The country is also a signatory to the Convention on the Elimination of All Forms of Discrimination against Women or CEDAW, which obligates states to ensure full, free and informed consent of both parties to the marriage, she added.
Citing medical evidence, the senator said infant mortality among child brides is higher compared to mothers older than 19.
Child brides are also vulnerable to sexually transmitted infections, domestic violence, abuse and exploitation, she added.
The Commission on Human Rights (CHR) expressed support to the measure to eradicate child marriage in the country.
"Early marriage halts their ability to realize a wide range of human rights as it denies them of their childhood, disrupts their education, increases the risk of violence, jeopardizes their health and safety, and limits full participation in public life," CHR spokesperson Jacqueline Ann de Guia said in a statement.
Citing a 2017 data from the United Nations Children's Fund (UNICEF), 15 percent of Filipino girls are married before their 18th birthday and 2 percent are married before the age of 15, she added.
For the CHR, ending child marriage, which could be traced to poverty, religious laws or cultural norms, requires a long-term, sustainable action across many different sectors.

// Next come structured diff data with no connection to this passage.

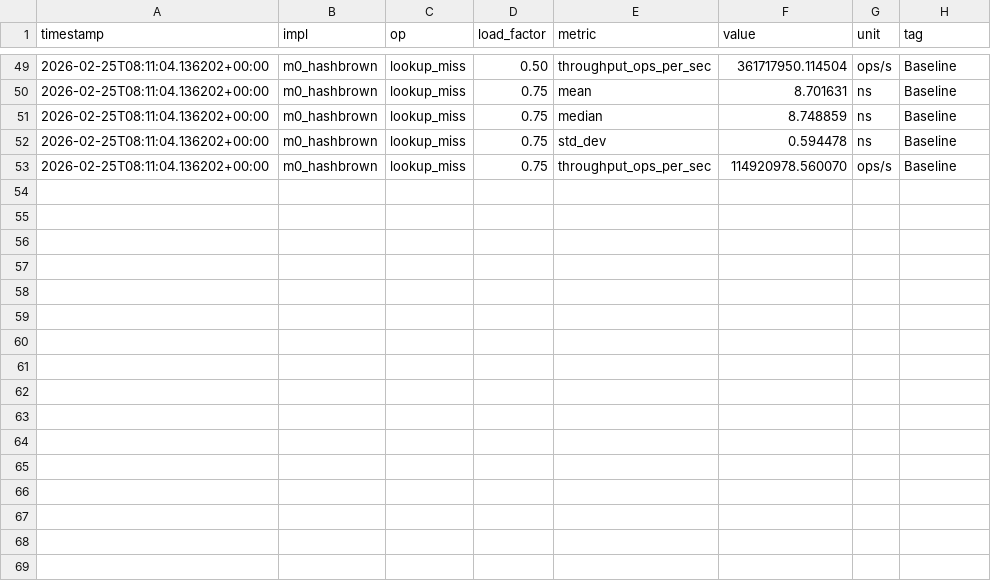
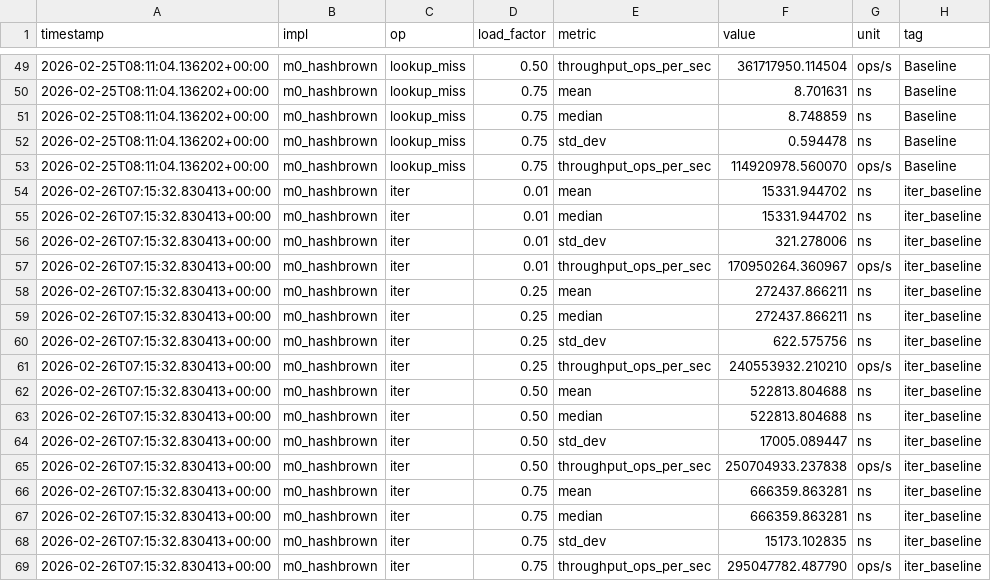
Before and after one commit to econic-ai/index-collection, a CSV file: radix/analysis/data/m0_hashbrown.csv, drawn as a sheet; only a part is shown, gaps mark what is left out; the diff names each change by its address in the sheet, - before the commit and + after, or states it on an @@ line.

Commit message:
analysis code

```diff
--- a/radix/analysis/data/m0_hashbrown.csv
+++ b/radix/analysis/data/m0_hashbrown.csv
+row 54: 2026-02-26T07:15:32.830413+00:00 | m0_hashbrown | iter | 0.01 | mean | 15331.944702 | ns | iter_baseline
+row 55: 2026-02-26T07:15:32.830413+00:00 | m0_hashbrown | iter | 0.01 | median | 15331.944702 | ns | iter_baseline
+row 56: 2026-02-26T07:15:32.830413+00:00 | m0_hashbrown | iter | 0.01 | std_dev | 321.278006 | ns | iter_baseline
+row 57: 2026-02-26T07:15:32.830413+00:00 | m0_hashbrown | iter | 0.01 | throughput_ops_per_sec | 170950264.360967 | ops/s | iter_baseline
+row 58: 2026-02-26T07:15:32.830413+00:00 | m0_hashbrown | iter | 0.25 | mean | 272437.866211 | ns | iter_baseline
+row 59: 2026-02-26T07:15:32.830413+00:00 | m0_hashbrown | iter | 0.25 | median | 272437.866211 | ns | iter_baseline
+row 60: 2026-02-26T07:15:32.830413+00:00 | m0_hashbrown | iter | 0.25 | std_dev | 622.575756 | ns | iter_baseline
+row 61: 2026-02-26T07:15:32.830413+00:00 | m0_hashbrown | iter | 0.25 | throughput_ops_per_sec | 240553932.210210 | ops/s | iter_baseline
+row 62: 2026-02-26T07:15:32.830413+00:00 | m0_hashbrown | iter | 0.50 | mean | 522813.804688 | ns | iter_baseline
+row 63: 2026-02-26T07:15:32.830413+00:00 | m0_hashbrown | iter | 0.50 | median | 522813.804688 | ns | iter_baseline
+row 64: 2026-02-26T07:15:32.830413+00:00 | m0_hashbrown | iter | 0.50 | std_dev | 17005.089447 | ns | iter_baseline
+row 65: 2026-02-26T07:15:32.830413+00:00 | m0_hashbrown | iter | 0.50 | throughput_ops_per_sec | 250704933.237838 | ops/s | iter_baseline
+row 66: 2026-02-26T07:15:32.830413+00:00 | m0_hashbrown | iter | 0.75 | mean | 666359.863281 | ns | iter_baseline
+row 67: 2026-02-26T07:15:32.830413+00:00 | m0_hashbrown | iter | 0.75 | median | 666359.863281 | ns | iter_baseline
+row 68: 2026-02-26T07:15:32.830413+00:00 | m0_hashbrown | iter | 0.75 | std_dev | 15173.102835 | ns | iter_baseline
+row 69: 2026-02-26T07:15:32.830413+00:00 | m0_hashbrown | iter | 0.75 | throughput_ops_per_sec | 295047782.487790 | ops/s | iter_baseline
```
Also changed, not shown: 6 other files.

"Every individual, girl and boy, should not be robbed of their freedom to make meaningful decisions about their marriage, sexual health, safety and well-being, especially at an age when they are not yet physically, emotionally, psychologically and financially ready," De Guia said.